§ **EXTRACTED INFORMATION**:
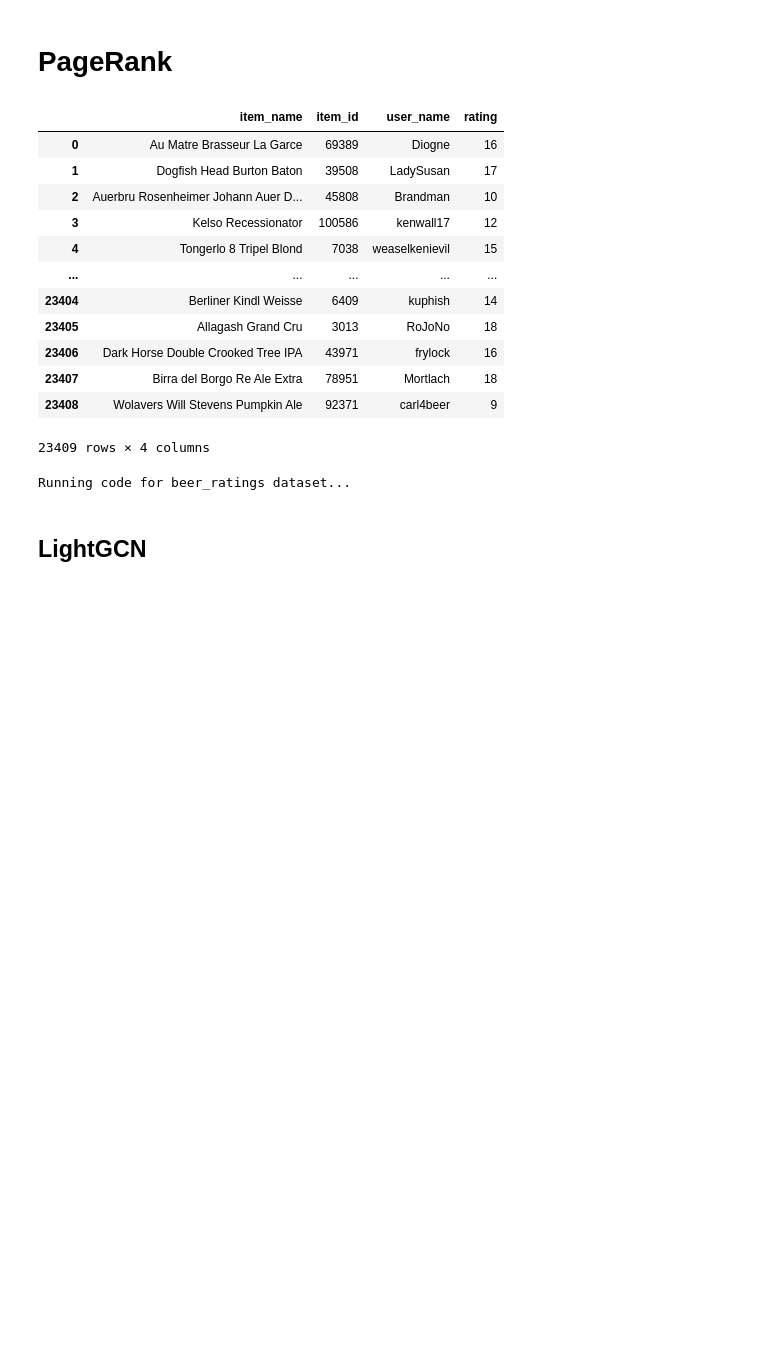
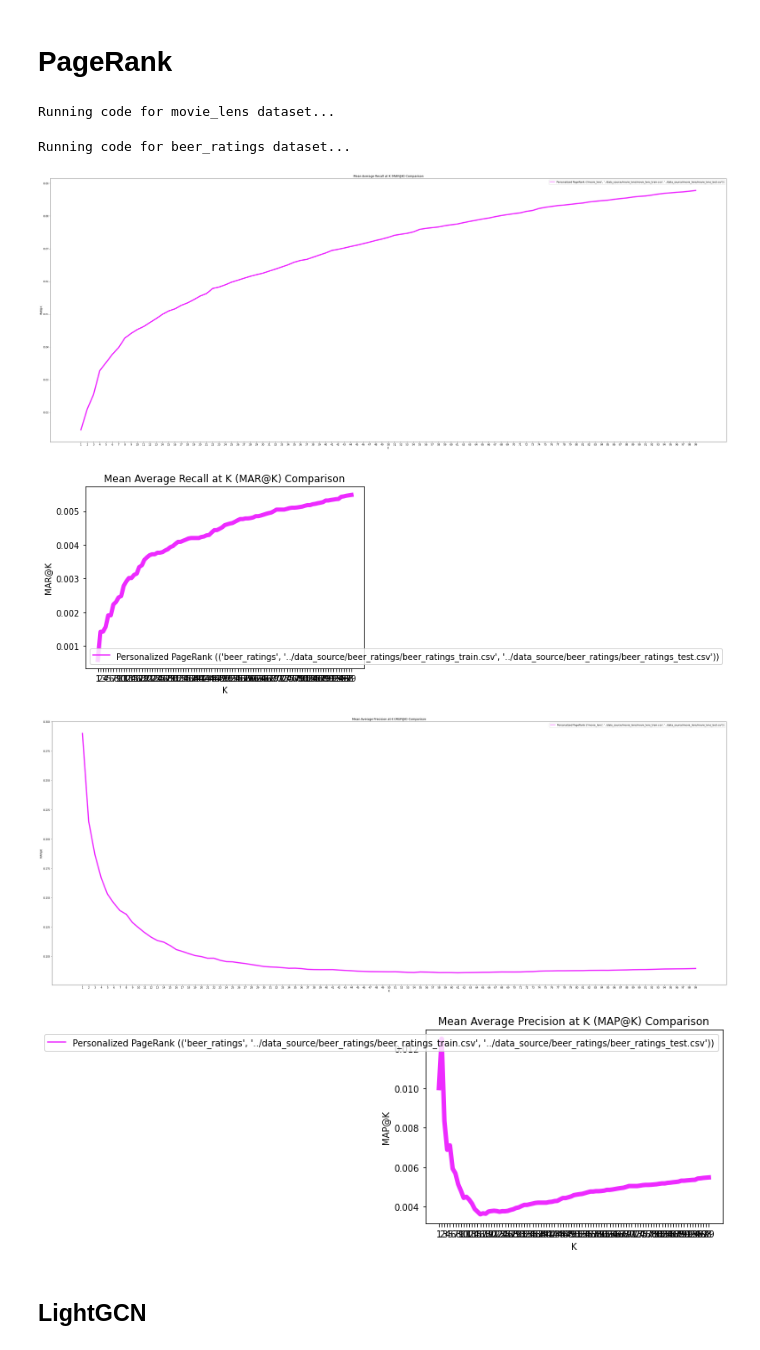
Before and after one commit to klewkl/graphs_and_structural_analysis, a Jupyter notebook: models/main.ipynb, the cells around one changed output. Cells and saved outputs as stored; diff of their text form; code cells hidden in the pictures; blank space fills up the shorter version.

```diff
--- a/models/main.ipynb
+++ b/models/main.ipynb
@@ -116,26 +116,10 @@ def mapk(actual, predicted, k=10):
 # %%
 #a list of tuples, where each tuple contains the name of the dataset and the paths to the train and test datasets
 datasets = [
-#     ('movie_lens', '../data_source/movie_lens/movie_lens_train.csv', '../data_source/movie_lens/movie_lens_test.csv'),
+    ('movie_lens', '../data_source/movie_lens/movie_lens_train.csv', '../data_source/movie_lens/movie_lens_test.csv'),
     ('beer_ratings', '../data_source/beer_ratings/beer_ratings_train.csv', '../data_source/beer_ratings/beer_ratings_test.csv')
 #     ('bank_products', '../data_source/bank_products/bank_products_train.csv', '../data_source/bank_products/bank_products_test.csv')
 ]
-# %%
-pd.read_csv('../data_source/beer_ratings/beer_ratings_test.csv')
-# %% [output]
-|  | item_name | item_id | user_name | rating |
-| 0 | Au Matre Brasseur La Garce | 69389 | Diogne | 16 |
-| 1 | Dogfish Head Burton Baton | 39508 | LadySusan | 17 |
-| 2 | Auerbru Rosenheimer Johann Auer D... | 45808 | Brandman | 10 |
-| 3 | Kelso Recessionator | 100586 | kenwall17 | 12 |
-| 4 | Tongerlo 8 Tripel Blond | 7038 | weaselkenievil | 15 |
-| ... | ... | ... | ... | ... |
-| 23404 | Berliner Kindl Weisse | 6409 | kuphish | 14 |
-| 23405 | Allagash Grand Cru | 3013 | RoJoNo | 18 |
-| 23406 | Dark Horse Double Crooked Tree IPA | 43971 | frylock | 16 |
-| 23407 | Birra del Borgo Re Ale Extra | 78951 | Mortlach | 18 |
-| 23408 | Wolavers Will Stevens Pumpkin Ale | 92371 | carl4beer | 9 |
-23409 rows × 4 columns
 # %%
 all_MAP = []
 all_MAR = []
@@ -195,34 +179,42 @@ for dataset_name, train_path, test_path in datasets:
         users_to_predict = list(users_in_test)[:100]
 
     users_pred = dict()
     for user in tqdm(users_to_predict):
         users_pred[user] = recsys.recommend(user)[:100]
 
     MAP = []
     MAR = []
 
     for k in range(1, 100):
         y_true = []
         y_pred = []
         for user in users_to_predict:
             true = users_test[user]
             pred = [p[0] for p in users_pred[user]][:k]
 
             y_true.append(true)
             y_pred.append(pred)
 
         MAR.append(recmetrics.mark(y_true, y_pred, k = k))
         MAP.append(mapk(y_true, y_pred, k = k))
 
     all_MAP.append(MAP)
     all_MAR.append(MAR)
 
 plt.figure(figsize=(50, 20))
 for i, dataset_name in enumerate(datasets):
     recmetrics.mark_plot([all_MAR[i]], [f"Personalized PageRank ({dataset_name})"], range(1, 100))
+
+plt.figure(figsize=(50, 20))
+for i, dataset_name in enumerate(datasets):
     recmetrics.mapk_plot([all_MAP[i]], [f"Personalized PageRank ({dataset_name})"], range(1, 100))
 # %% [output]
-Running code for beer_ratings dataset...
+Running code for movie_lens dataset...
+Running code for beer_ratings dataset...
+[figure, added]
+[figure, added]
+[figure, added]
+[figure, added]
 # %% [markdown]
 ## LightGCN
 # %%
```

§ **ASSIGNMENT**:
Look over the listing above. Pick out and copy every line that includes "append".

§ **EXERCISE ANSWER**:
             y_true.append(true)
             y_pred.append(pred)
         MAR.append(recmetrics.mark(y_true, y_pred, k = k))
         MAP.append(mapk(y_true, y_pred, k = k))
     all_MAP.append(MAP)
     all_MAR.append(MAR)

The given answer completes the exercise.